24 June, 2014

A Managers Guide to Assessing the Impact of Government Social Media Interactions

A Must Read e-Book for managers, government officers and PR Professionals

Prof. Ines Mergel
Author: Ines Mergel, Associate Professor of Public Administration Maxwell School of Citizenship and Public Affairs, Syracuse University.

Published by IBM Center for The Business of Government.
IBM Center for The Business of Government stimulates research and facilitates discussion of new approaches to improving the effectiveness of government at the federal, state, local, and international levels.

While government currently focuses on “push” techniques to provide information from government publications, Professor Mergel speculates that the next big challenge will be to measure the extent to which government actively engages the public to gain access to citizen views and expertise. Professor Mergel envisions increased bi-directional citizen participation in which agencies actively “pull in” content through new forms of social media, including crowdsourcing.

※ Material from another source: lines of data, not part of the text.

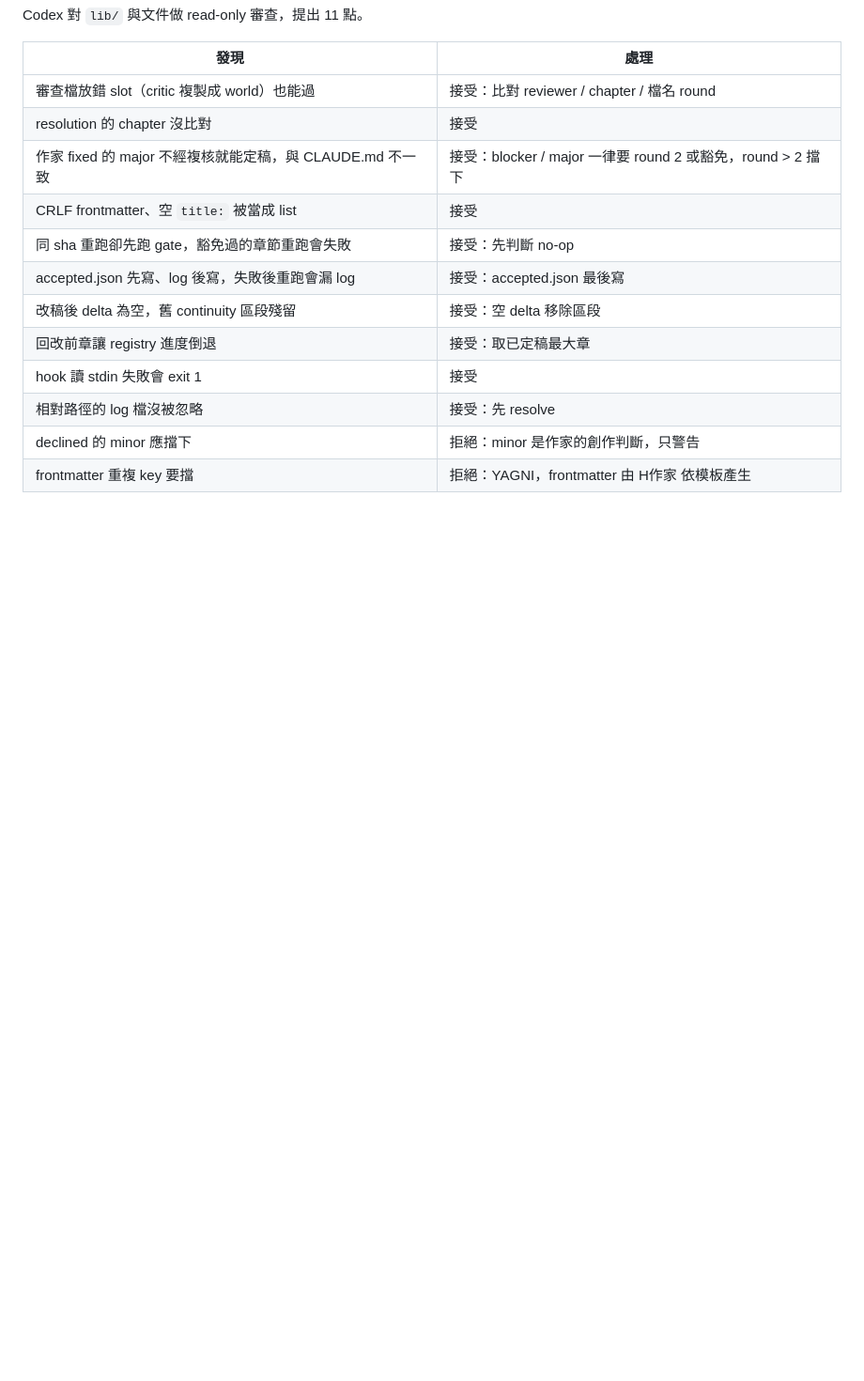
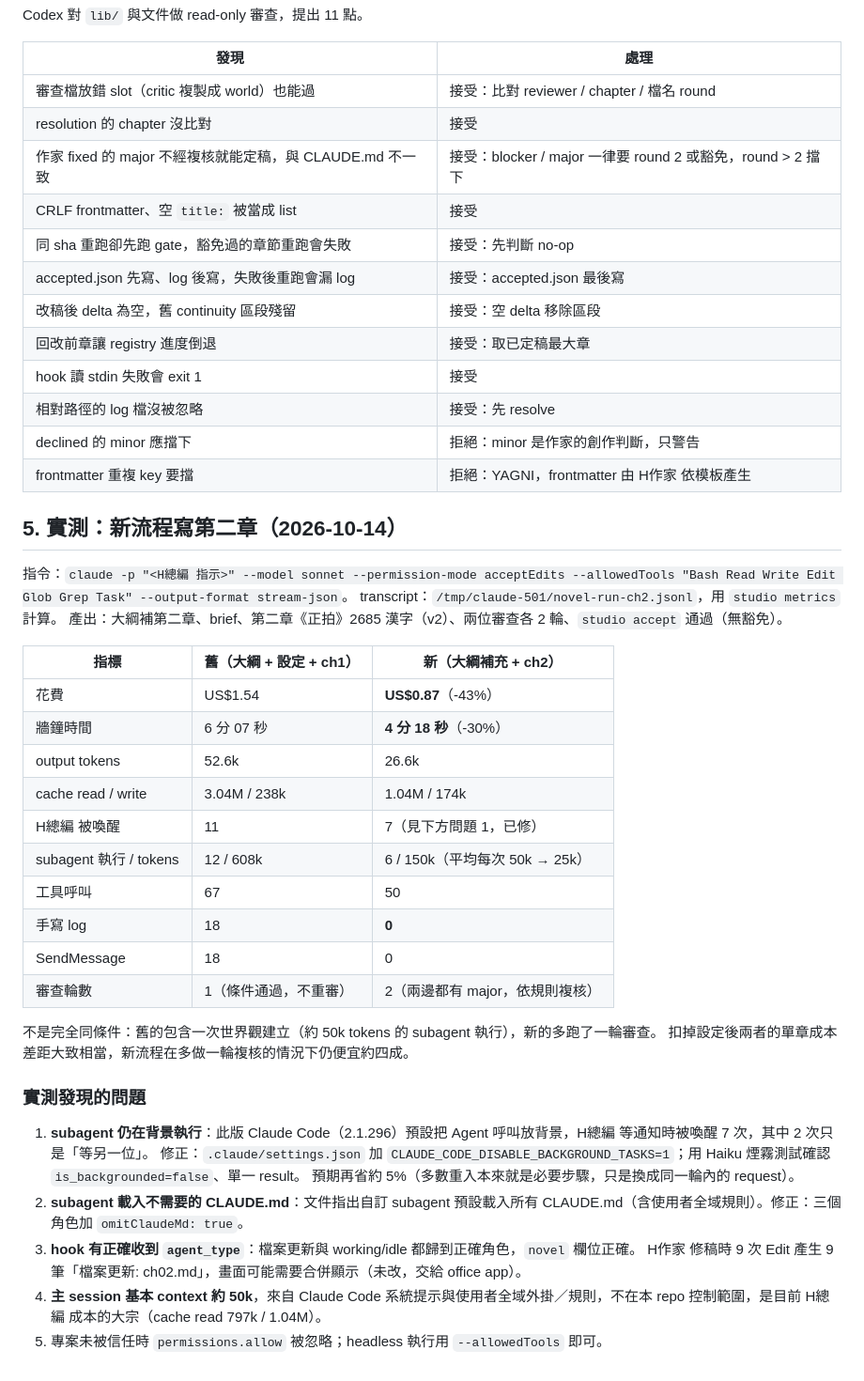
Before and after one commit to marshal604/ai-novel-studio, a Markdown page: docs/workflow-review.md, the part around the change. Shown at 94% size. Drawn GitHub-style; blank space fills up the shorter version.

```diff
--- a/docs/workflow-review.md
+++ b/docs/workflow-review.md
@@ -106,3 +106,35 @@ Codex 對 `lib/` 與文件做 read-only 審查，提出 11 點。
 | 相對路徑的 log 檔沒被忽略 | 接受：先 resolve |
 | declined 的 minor 應擋下 | 拒絕：minor 是作家的創作判斷，只警告 |
 | frontmatter 重複 key 要擋 | 拒絕：YAGNI，frontmatter 由 H作家 依模板產生 |
+
+## 5. 實測：新流程寫第二章（2026-10-14）
+
+指令：`claude -p "<H總編 指示>" --model sonnet --permission-mode acceptEdits --allowedTools "Bash Read Write Edit Glob Grep Task" --output-format stream-json`。
+transcript：`/tmp/claude-501/novel-run-ch2.jsonl`，用 `studio metrics` 計算。
+產出：大綱補第二章、brief、第二章《正拍》2685 漢字（v2）、兩位審查各 2 輪、`studio accept` 通過（無豁免）。
+
+| 指標 | 舊（大綱 + 設定 + ch1） | 新（大綱補充 + ch2） |
+|------|------|------|
+| 花費 | US$1.54 | **US$0.87**（-43%） |
+| 牆鐘時間 | 6 分 07 秒 | **4 分 18 秒**（-30%） |
+| output tokens | 52.6k | 26.6k |
+| cache read / write | 3.04M / 238k | 1.04M / 174k |
+| H總編 被喚醒 | 11 | 7（見下方問題 1，已修） |
+| subagent 執行 / tokens | 12 / 608k | 6 / 150k（平均每次 50k → 25k） |
+| 工具呼叫 | 67 | 50 |
+| 手寫 log | 18 | **0** |
+| SendMessage | 18 | 0 |
+| 審查輪數 | 1（條件通過，不重審） | 2（兩邊都有 major，依規則複核） |
+
+不是完全同條件：舊的包含一次世界觀建立（約 50k tokens 的 subagent 執行），新的多跑了一輪審查。
+扣掉設定後兩者的單章成本差距大致相當，新流程在多做一輪複核的情況下仍便宜約四成。
+
+### 實測發現的問題
+1. **subagent 仍在背景執行**：此版 Claude Code（2.1.296）預設把 Agent 呼叫放背景，H總編 等通知時被喚醒 7 次，其中 2 次只是「等另一位」。
+   修正：`.claude/settings.json` 加 `CLAUDE_CODE_DISABLE_BACKGROUND_TASKS=1`；用 Haiku 煙霧測試確認 `is_backgrounded=false`、單一 result。
+   預期再省約 5%（多數重入本來就是必要步驟，只是換成同一輪內的 request）。
+2. **subagent 載入不需要的 CLAUDE.md**：文件指出自訂 subagent 預設載入所有 CLAUDE.md（含使用者全域規則）。修正：三個角色加 `omitClaudeMd: true`。
+3. **hook 有正確收到 `agent_type`**：檔案更新與 working/idle 都歸到正確角色，`novel` 欄位正確。
+   H作家 修稿時 9 次 Edit 產生 9 筆「檔案更新: ch02.md」，畫面可能需要合併顯示（未改，交給 office app）。
+4. **主 session 基本 context 約 50k**，來自 Claude Code 系統提示與使用者全域外掛／規則，不在本 repo 控制範圍，是目前 H總編 成本的大宗（cache read 797k / 1.04M）。
+5. 專案未被信任時 `permissions.allow` 被忽略；headless 執行用 `--allowedTools` 即可。
```
Also changed, not shown: README.md (+34 -77 lines).
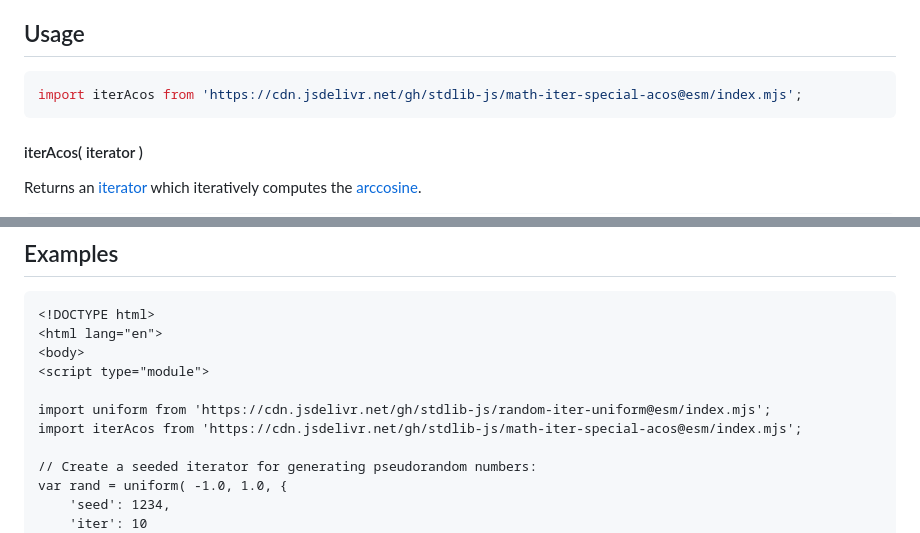
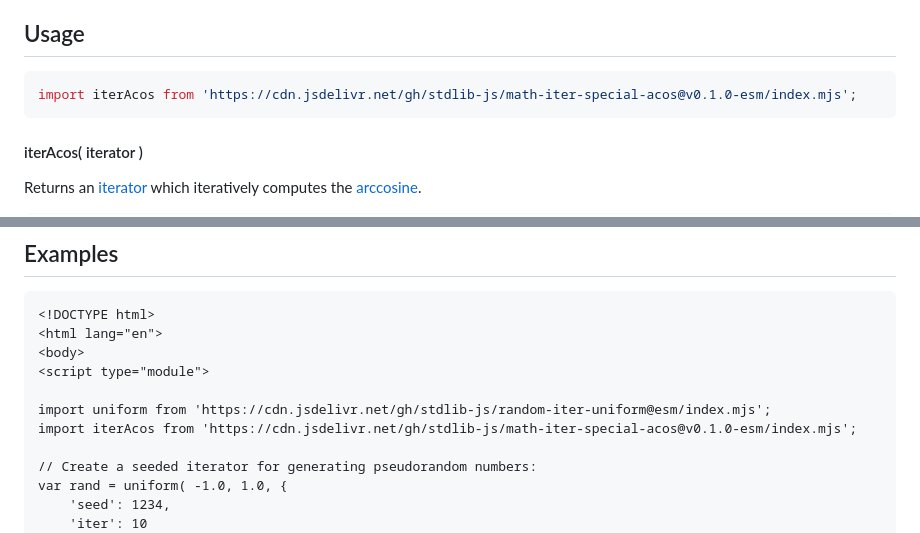
Before and after one commit to stdlib-js/math-iter-special-acos, a Markdown page: README.md, 2 parts joined by grey strips. Rendered like a GitHub page.

Commit message:
Update README.md for ESM bundle v0.1.0

````diff
--- a/README.md
+++ b/README.md
@@ -52,7 +52,7 @@ limitations under the License.
 ## Usage
 
 ```javascript
-import iterAcos from 'https://cdn.jsdelivr.net/gh/stdlib-js/math-iter-special-acos@esm/index.mjs';
+import iterAcos from 'https://cdn.jsdelivr.net/gh/stdlib-js/math-iter-special-acos@v0.1.0-esm/index.mjs';
 ```
 
 #### iterAcos( iterator )
@@ -115,7 +115,7 @@ The returned [iterator][mdn-iterator-protocol] protocol-compliant object has the
 <script type="module">
 
 import uniform from 'https://cdn.jsdelivr.net/gh/stdlib-js/random-iter-uniform@esm/index.mjs';
-import iterAcos from 'https://cdn.jsdelivr.net/gh/stdlib-js/math-iter-special-acos@esm/index.mjs';
+import iterAcos from 'https://cdn.jsdelivr.net/gh/stdlib-js/math-iter-special-acos@v0.1.0-esm/index.mjs';
 
 // Create a seeded iterator for generating pseudorandom numbers:
 var rand = uniform( -1.0, 1.0, {
````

Download "A Manager’s Guide to Assessing the Impact of Government Social Media Interactions"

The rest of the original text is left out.